Zero Hunger: what is Brazil’s role?

The Food and Agriculture Organization of the United Nations (FAO) published its report of food security in countries with conflict situations  classifying eight countries – five of them in Africa – suffering from emergency food shortages, affecting over 50 million people. The successful policies employed in Brazil in the past few years can serve as a model for strengthening other countries facing that reality.

The Brazilian Zero Hunger program has been exported to other nations around the world, especially in Africa, Latin America, and Asia and it has already achieved enthusiastic results. The success of José Graziano Silva, who is the director-general of FAO,  was honored at the 32nd Ordinary Session of the Assembly of the African Union, that took place on February 10th-11th in Addis Ababa, Ethiopia.

Graziano emphasized in his speech that although there have been positive results, it is necessary to continue working hard to eradicate hunger on the continent. “This recognition is a collective encouragement to keep the Zero Hunger vision at the top of African minds and hearts”, he stated.

The Director-General of FAO, José Graziano Silva (right), met in Addis Ababa with professor Bosco Monte, IBRAF’s president. They talked about the priorities in the Brazil-African relations

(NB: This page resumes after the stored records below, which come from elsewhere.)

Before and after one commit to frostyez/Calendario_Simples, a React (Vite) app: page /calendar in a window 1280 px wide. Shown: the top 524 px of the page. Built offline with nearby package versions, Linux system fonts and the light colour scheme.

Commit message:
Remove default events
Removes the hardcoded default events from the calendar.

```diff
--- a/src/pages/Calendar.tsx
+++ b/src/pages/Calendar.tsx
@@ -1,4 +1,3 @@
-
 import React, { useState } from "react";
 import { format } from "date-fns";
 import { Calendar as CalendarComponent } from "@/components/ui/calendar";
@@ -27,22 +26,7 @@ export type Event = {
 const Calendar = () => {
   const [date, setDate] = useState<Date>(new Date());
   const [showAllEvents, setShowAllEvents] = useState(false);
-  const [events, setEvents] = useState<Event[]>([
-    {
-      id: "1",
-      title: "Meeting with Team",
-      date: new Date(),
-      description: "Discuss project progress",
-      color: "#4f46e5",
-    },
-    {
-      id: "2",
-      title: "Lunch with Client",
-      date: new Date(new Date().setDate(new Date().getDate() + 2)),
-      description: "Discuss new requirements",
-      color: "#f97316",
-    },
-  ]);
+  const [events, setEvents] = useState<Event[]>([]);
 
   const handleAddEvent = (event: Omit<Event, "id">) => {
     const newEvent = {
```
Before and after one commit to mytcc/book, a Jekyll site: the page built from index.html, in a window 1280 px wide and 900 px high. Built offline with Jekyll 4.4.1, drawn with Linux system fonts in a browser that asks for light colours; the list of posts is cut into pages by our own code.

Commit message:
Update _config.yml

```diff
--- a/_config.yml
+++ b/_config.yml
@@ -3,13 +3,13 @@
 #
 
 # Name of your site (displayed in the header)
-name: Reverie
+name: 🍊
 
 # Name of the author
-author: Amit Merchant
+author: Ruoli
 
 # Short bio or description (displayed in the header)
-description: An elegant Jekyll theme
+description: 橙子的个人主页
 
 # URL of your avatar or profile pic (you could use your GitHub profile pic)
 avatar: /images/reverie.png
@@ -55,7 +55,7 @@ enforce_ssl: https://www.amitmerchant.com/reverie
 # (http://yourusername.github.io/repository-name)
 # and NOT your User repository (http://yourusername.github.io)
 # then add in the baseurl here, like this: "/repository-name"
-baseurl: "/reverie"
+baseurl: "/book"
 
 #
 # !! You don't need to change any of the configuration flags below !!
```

The director furthermore pointed out that there is no way to solve the current situation of hunger for future generations in Africa if there are no incentives for young people to stay, work, and live in rural regions.

According to the report, the following African nations are in this situation: the Central African Republic, the Democratic Republic of the Congo, South Sudan, Somalia, and Chad, and the list goes on beyond to Syria, Yemen, and Afghanistan. The majority of these countries have been facing conflicts for many years.

Photo: WFP/Natan Giuliano

For this purpose, the Centre of Excellence against Hunger was created in 2011 by the World Food Program partnering with the Brazilian government, playing an active role. The purpose of the Centre is to share the national (Brazilian) experience on fighting hunger in other developing nations, playing this role in 30 of these countries.

“The Brazilian fighting hunger policies are recognized throughout the world based on their excellence and how they can help in strengthening policies in various other countries and, thus, decrease the impact of conflicts and other emergency situations, like natural disasters”, explains Daniel Balaban, director of the Centre that, in 2018 benefited thousands of small farmers and 4 million children by fostering school lunch programs.

ATLANTICO online recently published an article on the main details from the latest FAO report that can be accessed by this link:  The new hunger map, according to FAO

Global Efforts

Graziano da Silva with the AU Commissioner for Rural Economy and Agriculture, Josefa Sacko. Photo: FAO

The theme of Food Security was broadly discussed at the first International Conference on Food Security that took place this week in Addis Ababa. Foods contaminated by bacteria, viruses, parasites, toxins, or chemical products were among the subjects discussed at the event. That problematic is responsible for making over 600 million people sick and causing 420 thousand deaths annually.

The impact of food insecurity costs low and middle-income economies around US$ 95 billion dollars in lost productivity each year. “Food must be a source of nutrition and pleasure and not a cause for disease or death”, said Tedros Adhanom Ghebreyesus, CEO of the World Health Organization. “Guaranteeing access to people to safe foods demands sustained investments in regulations, laboratories, surveillance, and stricter monitoring. In our globalized world, food security is a problem shared by everyone”, he added.

Delegations from 130 participating countries in a conference organized by the African Union (AU), The United Nations Food and Agricultural Organization (FAO) and the World Health Organization (WHO). A second event on this theme will be held on April 23rd-24th in Geneva. The International Forum on Food Safety and Trade will be organized by FAO, WHO, and the World Trade Organization to discuss joint initiatives between food safety and trade.

Food Security as a primordial factor for assuring sustainable development will also be a key theme at the 2019 Brazil Africa Forum, an event promoted by the Brazil Africa Institute taking place in November and it will reunite diverse leaders concerning that subject. Get further information on this event by accessing the following site